Patents are grants by a government to the originators of an invention of the right to exclude others from marketing or profiting from that unique invention. The protection conferred by a patent is limited to the concepts defined by the patent claims. A patent can cover a chemical entity, a pharmaceutical formulation, a method for making a chemical entity or formulation, methods for diagnosing, preventing, or treating a disease, a means for administration of a drug, and many other materials and processes. A government grants only one patent on an invention, but a drug product can be protected by several patents covering different aspects of the product. For example, a new chemical entity can be claimed in one patent, its use in treating a particular disease in a second patent, and a unitary dosage form in a third patent. The term of protection afforded by a patent is limited by law; for modern patents, the term is normally 20 years from the date of filing, subject to the payment of maintenance fees, with extensions being available under limited circumstances. To be judged as patentable, an invention must meet requirements for novelty, utility, and inventiveness. A novel invention is new to the world or, in a few countries, to the particular country, when compared with what was known or used in the past, spoken of as the prior art. Inventiveness is a subjective judgment of whether the item being claimed is unique enough to differentiate it from the prior art or is not obvious to a person of ordinary skill or knowledge in that field. Patent laws vary from country to country, and each country or international patent granting organization issues a patent based on its own laws. As a result, a single invention may receive a number of different patents, which can be grouped into a family of so-called equivalent patents from different countries. Filing of the first application for a patent for a particular invention establishes a priority date under the Paris Convention for the Protection of Industrial Property, permitting the applicant to file equivalent applications in other countries within 12 months and to have the applications treated as though they had been filed on the priority date. The initial steps in filing patent applications in many countries can be simplified by filing a single application through the Patent Cooperation Treaty (PCT). A preliminary search ofthe prior art is performed and the patent specification is published as an international application with the country code write off (WO). The international search and publication take place before the applicant has the specification translated and pays the fees for moving the patent application to the national phase of examination in each of the countries where patent protection is desired, delaying a final decision on the breadth of filing and most of the cost of international filing.
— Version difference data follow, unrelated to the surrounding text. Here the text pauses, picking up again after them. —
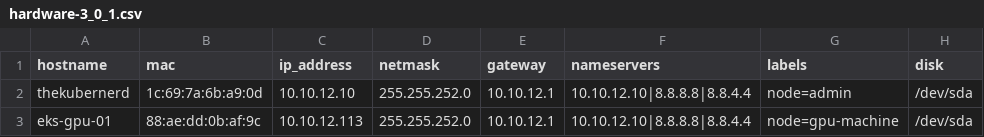
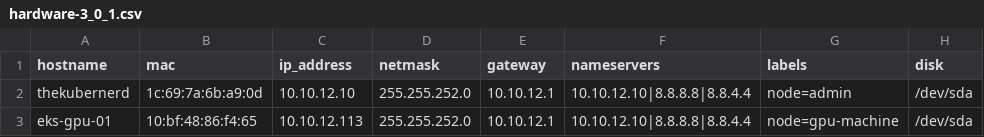
Before and after one commit to cloudxabide/kubernerdes.bak, a CSV file: Files/hardware-3_0_1.csv, drawn as a sheet.

Commit message:
generic update

```diff
--- a/Files/hardware-3_0_1.csv
+++ b/Files/hardware-3_0_1.csv
@@ -2,2 +2,2 @@ hostname,mac,ip_address,netmask,gateway,nameservers,labels,disk
 thekubernerd,1c:69:7a:6b:a9:0d,10.10.12.10,255.255.252.0,10.10.12.1,10.10.12.10|8.8.8.8|8.8.4.4,node=admin,/dev/sda
-eks-gpu-01,88:ae:dd:0b:af:9c,10.10.12.113,255.255.252.0,10.10.12.1,10.10.12.10|8.8.8.8|8.8.4.4,node=gpu-machine,/dev/sda
+eks-gpu-01,10:bf:48:86:f4:65,10.10.12.113,255.255.252.0,10.10.12.1,10.10.12.10|8.8.8.8|8.8.4.4,node=gpu-machine,/dev/sda
```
The patent literature consists of much more than granted patents. To obtain a patent, the owner of a new invention must file a patent application with a detailed disclosure of the method for making and using the invention. This disclosure, known as a "specification," is published as part of a patent document. The specification contains a set of claims which are numbered sentences that set forth the limitations of the invention to be protected. Before patent rights are granted, a patent examiner reviews the claims to determine whether they meet the legal requirements for patentability, and a patent is granted only if one or more of the claims meets those requirements. Modern patent applications are published before the examination of the claims is complete, normally 18 months after the priority filing date. The published applications become a part of the patent literature at the time of publication and remain part of the patent literature whether or not an enforceable patent is ever granted. Although many published patent applications are not patents in the true sense of the word, they are usually referred to as patents.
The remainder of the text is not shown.